  4. CONTEXT There is today a broad consensus that emotions influence all forms of teaching and learning, and scholarship on Emotions in Engineering Education (EEE) is an emerging and rapidly growing field. However, this nascent research is currently very dispersed and not well consolidated. There is also a lack of knowledge about the state of the art, strengths, and limitations of the existing literature in the field, gaps, and future avenues for research. PURPOSE We have conducted a scoping review of EEE research, aiming to provide a first overview of the EEE scholarship landscape. We report here on preliminary findings related to (1) the status of the field, (2) geographical representation of authors, and (3) emerging hot spots and blind spots in terms of research approaches, contexts, and topics. METHODS The scoping review is part of a larger, systematic review of the EEE literature. Using an inclusive search strategy, we retrieved 2,175 items mentioning emotions and engineering education, including common synonyms. Through abstract screening and full text sifting, we identified 184 items that significantly focus on engineering education and emotion. From these items, we extracted and synthesized basic quantitative and qualitative information on publication outlets, author origins, keywords, research approaches, andmore »research contexts. PRELIMINARY RESULTS Surprised by the large number of EEE publications, we found that EEE is a rapidly expanding, but internationally dispersed field. Preliminary results also suggest a dominance of research on higher education, often exploring students’ academic emotions or emotional competences. Research on emotional intelligence and anxiety is particularly common while studies focusing on cultural and sociological aspects of EEE are largely absent. CONCLUSIONS The EEE literature is expanding exponentially. However, the field is not well consolidated, and many blind spots remain to be explored in terms of research approaches, contexts, and foci. To accelerate the development of the field, we invite current and prospective EEE researchers to join our emerging, international community of EEE researchers.« less

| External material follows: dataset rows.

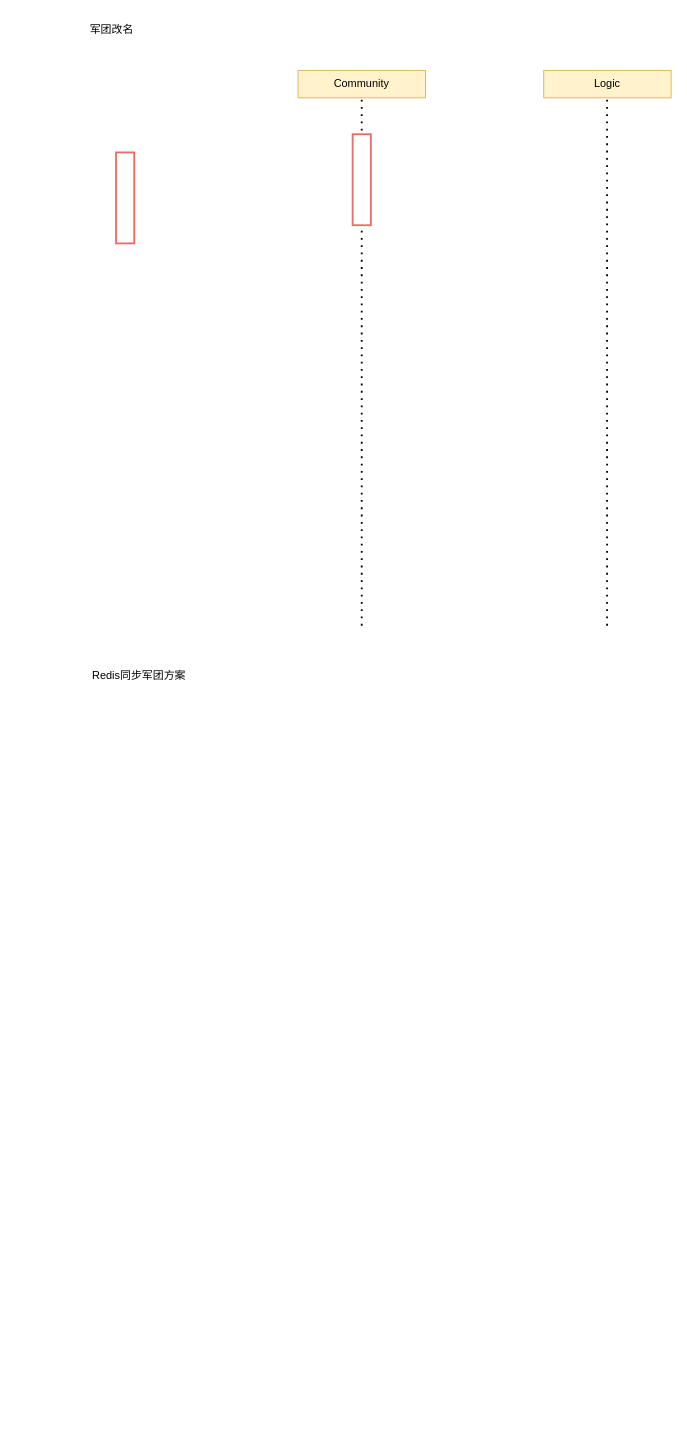
Ordertiny/graph keeps this draw.io diagram as SSJJ2/SSJJ2军团系统迭代.drawio. Above is the earlier version. Source tidied: cells renumbered, new cells numbered last; positions are measured from the earlier drawing's top-left corner, leaving out a move shared by most shapes. Both pictures are drawn from the tidied source at 91%, with x=0, y=0 at pixel (79, 15).
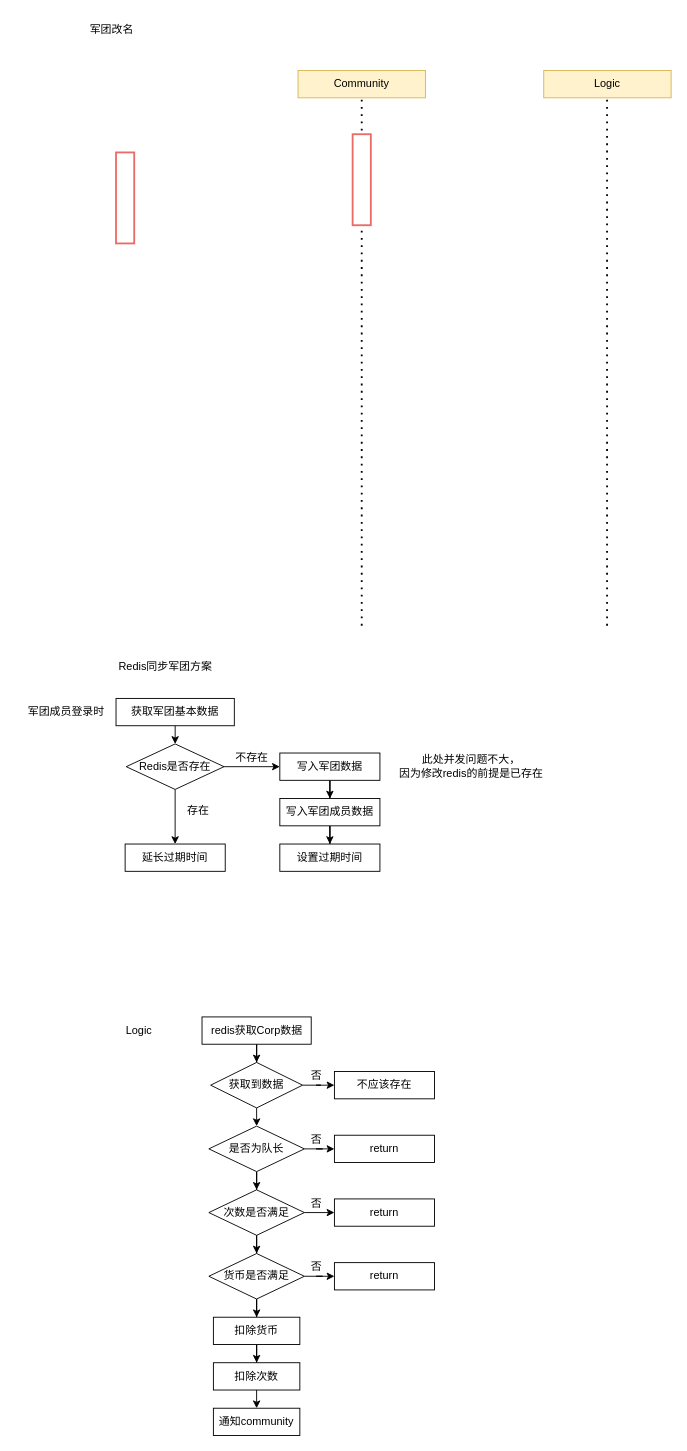
Above is the later version.

Commit message:
更新SSJJ2军团系统迭代.drawio

Diff of the diagram source:
```diff
@@
     <mxCell id="11" value="Redis同步军团方案" style="text;html=1;align=center;verticalAlign=middle;strokeColor=none;fillColor=none;" parent="1" vertex="1">
-      <mxGeometry y="710" width="130" height="30" as="geometry" />
+      <mxGeometry x="28.8" y="700" width="130" height="30" as="geometry" />
     </mxCell>
+    <mxCell id="12" style="edgeStyle=orthogonalEdgeStyle;rounded=0;jettySize=auto;html=1;exitX=0.5;exitY=1;exitDx=0;exitDy=0;entryX=0.5;entryY=0;entryDx=0;entryDy=0;" parent="1" edge="1" source="13" target="16">
+      <mxGeometry relative="1" as="geometry" />
+    </mxCell>
+    <mxCell id="13" value="获取军团基本数据" style="rounded=0;whiteSpace=wrap;html=1;" parent="1" vertex="1">
+      <mxGeometry x="40" y="750" width="130" height="30" as="geometry" />
+    </mxCell>
+    <mxCell id="14" style="edgeStyle=orthogonalEdgeStyle;rounded=0;jettySize=auto;html=1;exitX=1;exitY=0.5;exitDx=0;exitDy=0;" parent="1" edge="1" source="16" target="19">
+      <mxGeometry relative="1" as="geometry" />
+    </mxCell>
+    <mxCell id="15" style="edgeStyle=orthogonalEdgeStyle;rounded=0;jettySize=auto;html=1;exitX=0.5;exitY=1;exitDx=0;exitDy=0;" parent="1" edge="1" source="16" target="17">
+      <mxGeometry relative="1" as="geometry" />
+    </mxCell>
+    <mxCell id="16" value="Redis是否存在" style="rhombus;whiteSpace=wrap;html=1;" parent="1" vertex="1">
+      <mxGeometry x="51.2" y="800" width="107.5" height="50" as="geometry" />
+    </mxCell>
+    <mxCell id="17" value="延长过期时间" style="rounded=0;whiteSpace=wrap;html=1;" parent="1" vertex="1">
+      <mxGeometry x="50" y="910" width="110" height="30" as="geometry" />
+    </mxCell>
+    <mxCell id="18" style="edgeStyle=orthogonalEdgeStyle;rounded=0;jettySize=auto;html=1;exitX=0.5;exitY=1;exitDx=0;exitDy=0;" parent="1" edge="1" source="19" target="21">
+      <mxGeometry relative="1" as="geometry" />
+    </mxCell>
+    <mxCell id="19" value="写入军团数据" style="rounded=0;whiteSpace=wrap;html=1;" parent="1" vertex="1">
+      <mxGeometry x="220" y="810" width="110" height="30" as="geometry" />
+    </mxCell>
+    <mxCell id="20" style="edgeStyle=orthogonalEdgeStyle;rounded=0;jettySize=auto;html=1;exitX=0.5;exitY=1;exitDx=0;exitDy=0;" parent="1" edge="1" source="21" target="22">
+      <mxGeometry relative="1" as="geometry" />
+    </mxCell>
+    <mxCell id="21" value="写入军团成员数据" style="rounded=0;whiteSpace=wrap;html=1;" parent="1" vertex="1">
+      <mxGeometry x="220" y="860" width="110" height="30" as="geometry" />
+    </mxCell>
+    <mxCell id="22" value="设置过期时间" style="rounded=0;whiteSpace=wrap;html=1;" parent="1" vertex="1">
+      <mxGeometry x="220" y="910" width="110" height="30" as="geometry" />
+    </mxCell>
+    <mxCell id="23" value="军团成员登录时" style="text;html=1;align=center;verticalAlign=middle;strokeColor=none;fillColor=none;" parent="1" vertex="1">
+      <mxGeometry x="-70" y="750" width="110" height="30" as="geometry" />
+    </mxCell>
+    <mxCell id="24" value="此处并发问题不大，&lt;br&gt;因为修改redis的前提是已存在" style="text;html=1;align=center;verticalAlign=middle;strokeColor=none;fillColor=none;" parent="1" vertex="1">
+      <mxGeometry x="340" y="805" width="180" height="40" as="geometry" />
+    </mxCell>
+    <mxCell id="25" value="不存在" style="text;html=1;align=center;verticalAlign=middle;strokeColor=none;fillColor=none;" parent="1" vertex="1">
+      <mxGeometry x="158.8" y="800" width="60" height="30" as="geometry" />
+    </mxCell>
+    <mxCell id="26" value="存在" style="text;html=1;align=center;verticalAlign=middle;strokeColor=none;fillColor=none;" parent="1" vertex="1">
+      <mxGeometry x="105" y="858" width="50" height="30" as="geometry" />
+    </mxCell>
+    <mxCell id="27" style="edgeStyle=orthogonalEdgeStyle;rounded=0;jettySize=auto;html=1;exitX=0.5;exitY=1;exitDx=0;exitDy=0;" parent="1" edge="1" source="28" target="31">
+      <mxGeometry relative="1" as="geometry" />
+    </mxCell>
+    <mxCell id="28" value="redis获取Corp数据" style="rounded=0;whiteSpace=wrap;html=1;" parent="1" vertex="1">
+      <mxGeometry x="134.5" y="1100" width="120" height="30" as="geometry" />
+    </mxCell>
+    <mxCell id="29" style="edgeStyle=orthogonalEdgeStyle;rounded=0;jettySize=auto;html=1;exitX=0.5;exitY=1;exitDx=0;exitDy=0;entryX=0.5;entryY=0;entryDx=0;entryDy=0;" parent="1" edge="1" source="31" target="35">
+      <mxGeometry relative="1" as="geometry" />
+    </mxCell>
+    <mxCell id="30" style="edgeStyle=orthogonalEdgeStyle;rounded=0;jettySize=auto;html=1;exitX=1;exitY=0.5;exitDx=0;exitDy=0;" parent="1" edge="1" source="31" target="32">
+      <mxGeometry relative="1" as="geometry" />
+    </mxCell>
+    <mxCell id="31" value="获取到数据" style="rhombus;whiteSpace=wrap;html=1;" parent="1" vertex="1">
+      <mxGeometry x="144" y="1150" width="101" height="50" as="geometry" />
+    </mxCell>
+    <mxCell id="32" value="不应该存在" style="whiteSpace=wrap;html=1;" parent="1" vertex="1">
+      <mxGeometry x="280" y="1160" width="110" height="30" as="geometry" />
+    </mxCell>
+    <mxCell id="33" style="edgeStyle=orthogonalEdgeStyle;rounded=0;jettySize=auto;html=1;exitX=0.5;exitY=1;exitDx=0;exitDy=0;" parent="1" edge="1" source="35" target="38">
+      <mxGeometry relative="1" as="geometry" />
+    </mxCell>
+    <mxCell id="34" style="edgeStyle=orthogonalEdgeStyle;rounded=0;jettySize=auto;html=1;exitX=1;exitY=0.5;exitDx=0;exitDy=0;" parent="1" edge="1" source="35" target="47">
+      <mxGeometry relative="1" as="geometry" />
+    </mxCell>
+    <mxCell id="35" value="是否为队长" style="rhombus;whiteSpace=wrap;html=1;" parent="1" vertex="1">
+      <mxGeometry x="142" y="1220" width="105" height="50" as="geometry" />
+    </mxCell>
+    <mxCell id="36" style="edgeStyle=orthogonalEdgeStyle;rounded=0;jettySize=auto;html=1;exitX=0.5;exitY=1;exitDx=0;exitDy=0;" parent="1" edge="1" source="38" target="41">
+      <mxGeometry relative="1" as="geometry" />
+    </mxCell>
+    <mxCell id="37" style="edgeStyle=orthogonalEdgeStyle;rounded=0;jettySize=auto;html=1;exitX=1;exitY=0.5;exitDx=0;exitDy=0;entryX=0;entryY=0.5;entryDx=0;entryDy=0;" parent="1" edge="1" source="38" target="48">
+      <mxGeometry relative="1" as="geometry" />
+    </mxCell>
+    <mxCell id="38" value="次数是否满足" style="rhombus;whiteSpace=wrap;html=1;" parent="1" vertex="1">
+      <mxGeometry x="142" y="1290" width="105" height="50" as="geometry" />
+    </mxCell>
+    <mxCell id="39" style="edgeStyle=orthogonalEdgeStyle;rounded=0;jettySize=auto;html=1;exitX=0.5;exitY=1;exitDx=0;exitDy=0;" parent="1" edge="1" source="41" target="43">
+      <mxGeometry relative="1" as="geometry" />
+    </mxCell>
+    <mxCell id="40" style="edgeStyle=orthogonalEdgeStyle;rounded=0;jettySize=auto;html=1;exitX=1;exitY=0.5;exitDx=0;exitDy=0;" parent="1" edge="1" source="41" target="49">
+      <mxGeometry relative="1" as="geometry" />
+    </mxCell>
+    <mxCell id="41" value="货币是否满足" style="rhombus;whiteSpace=wrap;html=1;" parent="1" vertex="1">
+      <mxGeometry x="142" y="1360" width="105" height="50" as="geometry" />
+    </mxCell>
+    <mxCell id="42" style="edgeStyle=orthogonalEdgeStyle;rounded=0;jettySize=auto;html=1;exitX=0.5;exitY=1;exitDx=0;exitDy=0;" parent="1" edge="1" source="43" target="45">
+      <mxGeometry relative="1" as="geometry" />
+    </mxCell>
+    <mxCell id="43" value="扣除货币" style="rounded=0;whiteSpace=wrap;html=1;" parent="1" vertex="1">
+      <mxGeometry x="147" y="1430" width="95" height="30" as="geometry" />
+    </mxCell>
+    <mxCell id="44" style="edgeStyle=orthogonalEdgeStyle;rounded=0;jettySize=auto;html=1;exitX=0.5;exitY=1;exitDx=0;exitDy=0;entryX=0.5;entryY=0;entryDx=0;entryDy=0;" parent="1" edge="1" source="45" target="46">
+      <mxGeometry relative="1" as="geometry" />
+    </mxCell>
+    <mxCell id="45" value="扣除次数" style="rounded=0;whiteSpace=wrap;html=1;" parent="1" vertex="1">
+      <mxGeometry x="147" y="1480" width="95" height="30" as="geometry" />
+    </mxCell>
+    <mxCell id="46" value="通知community" style="rounded=0;whiteSpace=wrap;html=1;" parent="1" vertex="1">
+      <mxGeometry x="147" y="1530" width="95" height="30" as="geometry" />
+    </mxCell>
+    <mxCell id="47" value="return" style="whiteSpace=wrap;html=1;" parent="1" vertex="1">
+      <mxGeometry x="280" y="1230" width="110" height="30" as="geometry" />
+    </mxCell>
+    <mxCell id="48" value="return" style="whiteSpace=wrap;html=1;" parent="1" vertex="1">
+      <mxGeometry x="280" y="1300" width="110" height="30" as="geometry" />
+    </mxCell>
+    <mxCell id="49" value="return" style="whiteSpace=wrap;html=1;" parent="1" vertex="1">
+      <mxGeometry x="280" y="1370" width="110" height="30" as="geometry" />
+    </mxCell>
+    <mxCell id="50" value="否" style="text;html=1;align=center;verticalAlign=middle;strokeColor=none;fillColor=none;" parent="1" vertex="1">
+      <mxGeometry x="240" y="1150" width="40" height="30" as="geometry" />
+    </mxCell>
+    <mxCell id="51" value="否" style="text;html=1;align=center;verticalAlign=middle;strokeColor=none;fillColor=none;" parent="1" vertex="1">
+      <mxGeometry x="240" y="1220" width="40" height="30" as="geometry" />
+    </mxCell>
+    <mxCell id="52" value="否" style="text;html=1;align=center;verticalAlign=middle;strokeColor=none;fillColor=none;" parent="1" vertex="1">
+      <mxGeometry x="240" y="1290" width="40" height="30" as="geometry" />
+    </mxCell>
+    <mxCell id="53" value="否" style="text;html=1;align=center;verticalAlign=middle;strokeColor=none;fillColor=none;" parent="1" vertex="1">
+      <mxGeometry x="240" y="1360" width="40" height="30" as="geometry" />
+    </mxCell>
+    <mxCell id="54" value="Logic" style="text;html=1;align=center;verticalAlign=middle;strokeColor=none;fillColor=none;" parent="1" vertex="1">
+      <mxGeometry x="40" y="1100" width="50" height="30" as="geometry" />
+    </mxCell>
```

  5. This Work-In-Progress research paper presents preliminary results and next steps of a study that aims to identify institutional data and resources that instructors find helpful in facilitating learning in large foundational engineering courses. The work is motivated by resource-driven compromises made in response to increasing engineering student populations. One such compromise is teaching some courses (usually foundational courses taken by students across multiple disciplines) in large sections, despite research suggesting that large class environments may correspond with unfavorable student learning experiences. Examples of courses often taught in large class environments are mathematics, physics, and mechanics. We are currently working with a cohort of instructors of foundational engineering courses as part of an NSF Institutional Transformation project. We have collected qualitative data through semi-structured interviews to explore the following research question: What data and/or resources do STEM faculty teaching large foundational classes for undergraduate engineering identify as being useful to enhance students' experiences and outcomes a) within the classes that they teach, and b) across the multiple large foundational engineering classes taken by students? Our inquiry and analysis are guided by Lattuca and Stark's Academic Plan Model. Preliminary analysis indicated that instructors would like more opportunities to interact and collaborate withmore »instructors from other departments. These results will inform activities for our Large Foundational Courses Summit scheduled for Summer 2018 as part of the project.« less